PROMPT:
For the word "place", give the number of lines in these entries that contain it, with nothing else.

(Detected change data)
.....

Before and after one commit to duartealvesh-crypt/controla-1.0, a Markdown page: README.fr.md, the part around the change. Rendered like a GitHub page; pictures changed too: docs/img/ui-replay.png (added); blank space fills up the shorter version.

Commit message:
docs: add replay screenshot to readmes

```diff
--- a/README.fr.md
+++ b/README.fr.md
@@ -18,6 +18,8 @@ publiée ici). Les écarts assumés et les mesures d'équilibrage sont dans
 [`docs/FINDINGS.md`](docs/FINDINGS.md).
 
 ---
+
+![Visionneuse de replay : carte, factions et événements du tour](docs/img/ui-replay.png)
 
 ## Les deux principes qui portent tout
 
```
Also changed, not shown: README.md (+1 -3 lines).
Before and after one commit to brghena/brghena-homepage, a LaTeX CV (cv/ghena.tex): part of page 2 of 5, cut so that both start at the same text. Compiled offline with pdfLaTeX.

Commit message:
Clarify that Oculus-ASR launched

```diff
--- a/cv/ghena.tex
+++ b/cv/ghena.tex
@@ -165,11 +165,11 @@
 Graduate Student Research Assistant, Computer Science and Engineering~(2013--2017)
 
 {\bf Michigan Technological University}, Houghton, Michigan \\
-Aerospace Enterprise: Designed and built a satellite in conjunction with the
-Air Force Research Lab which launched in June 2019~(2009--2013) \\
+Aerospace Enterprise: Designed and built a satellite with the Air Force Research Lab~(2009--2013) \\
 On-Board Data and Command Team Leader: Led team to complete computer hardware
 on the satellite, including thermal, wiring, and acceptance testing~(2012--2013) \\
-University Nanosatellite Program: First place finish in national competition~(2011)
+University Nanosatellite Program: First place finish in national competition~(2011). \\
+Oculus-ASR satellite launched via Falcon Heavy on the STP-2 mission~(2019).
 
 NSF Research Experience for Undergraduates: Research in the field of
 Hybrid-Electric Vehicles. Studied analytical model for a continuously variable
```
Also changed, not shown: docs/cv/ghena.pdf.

.....

WRITTEN SOLUTION:
2